WHAT IS NEEDED: Only an exact repetition of every entry counts as the answer.

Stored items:
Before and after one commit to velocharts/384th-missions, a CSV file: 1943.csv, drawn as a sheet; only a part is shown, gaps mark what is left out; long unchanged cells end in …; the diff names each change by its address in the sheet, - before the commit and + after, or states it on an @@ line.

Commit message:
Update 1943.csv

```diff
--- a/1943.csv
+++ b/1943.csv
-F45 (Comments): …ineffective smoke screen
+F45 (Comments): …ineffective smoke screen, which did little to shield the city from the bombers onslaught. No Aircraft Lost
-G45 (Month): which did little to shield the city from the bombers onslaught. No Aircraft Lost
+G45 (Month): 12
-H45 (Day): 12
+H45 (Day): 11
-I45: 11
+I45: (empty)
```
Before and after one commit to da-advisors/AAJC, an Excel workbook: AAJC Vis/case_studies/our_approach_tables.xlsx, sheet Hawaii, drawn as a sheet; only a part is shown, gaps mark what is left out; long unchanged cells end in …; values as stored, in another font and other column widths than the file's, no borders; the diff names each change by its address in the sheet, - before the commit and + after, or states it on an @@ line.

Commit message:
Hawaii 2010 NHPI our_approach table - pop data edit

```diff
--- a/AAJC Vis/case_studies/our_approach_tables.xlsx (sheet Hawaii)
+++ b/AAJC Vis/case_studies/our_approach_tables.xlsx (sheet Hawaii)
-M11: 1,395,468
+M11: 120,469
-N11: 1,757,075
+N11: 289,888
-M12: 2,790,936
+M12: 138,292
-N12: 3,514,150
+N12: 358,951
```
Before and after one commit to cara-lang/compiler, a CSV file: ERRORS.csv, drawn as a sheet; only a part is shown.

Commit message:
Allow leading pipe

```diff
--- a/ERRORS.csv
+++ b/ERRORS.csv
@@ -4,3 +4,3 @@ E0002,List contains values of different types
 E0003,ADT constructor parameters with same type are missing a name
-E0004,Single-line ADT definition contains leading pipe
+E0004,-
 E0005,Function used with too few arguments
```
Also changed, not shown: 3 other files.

ANSWER TO THIS TASK:
Before and after one commit to velocharts/384th-missions, a CSV file: 1943.csv, drawn as a sheet; only a part is shown, gaps mark what is left out; long unchanged cells end in …; the diff names each change by its address in the sheet, - before the commit and + after, or states it on an @@ line.

Commit message:
Update 1943.csv

```diff
--- a/1943.csv
+++ b/1943.csv
-F45 (Comments): …ineffective smoke screen
+F45 (Comments): …ineffective smoke screen, which did little to shield the city from the bombers onslaught. No Aircraft Lost
-G45 (Month): which did little to shield the city from the bombers onslaught. No Aircraft Lost
+G45 (Month): 12
-H45 (Day): 12
+H45 (Day): 11
-I45: 11
+I45: (empty)
```
Before and after one commit to da-advisors/AAJC, an Excel workbook: AAJC Vis/case_studies/our_approach_tables.xlsx, sheet Hawaii, drawn as a sheet; only a part is shown, gaps mark what is left out; long unchanged cells end in …; values as stored, in another font and other column widths than the file's, no borders; the diff names each change by its address in the sheet, - before the commit and + after, or states it on an @@ line.

Commit message:
Hawaii 2010 NHPI our_approach table - pop data edit

```diff
--- a/AAJC Vis/case_studies/our_approach_tables.xlsx (sheet Hawaii)
+++ b/AAJC Vis/case_studies/our_approach_tables.xlsx (sheet Hawaii)
-M11: 1,395,468
+M11: 120,469
-N11: 1,757,075
+N11: 289,888
-M12: 2,790,936
+M12: 138,292
-N12: 3,514,150
+N12: 358,951
```
Before and after one commit to cara-lang/compiler, a CSV file: ERRORS.csv, drawn as a sheet; only a part is shown.

Commit message:
Allow leading pipe

```diff
--- a/ERRORS.csv
+++ b/ERRORS.csv
@@ -4,3 +4,3 @@ E0002,List contains values of different types
 E0003,ADT constructor parameters with same type are missing a name
-E0004,Single-line ADT definition contains leading pipe
+E0004,-
 E0005,Function used with too few arguments
```
Also changed, not shown: 3 other files.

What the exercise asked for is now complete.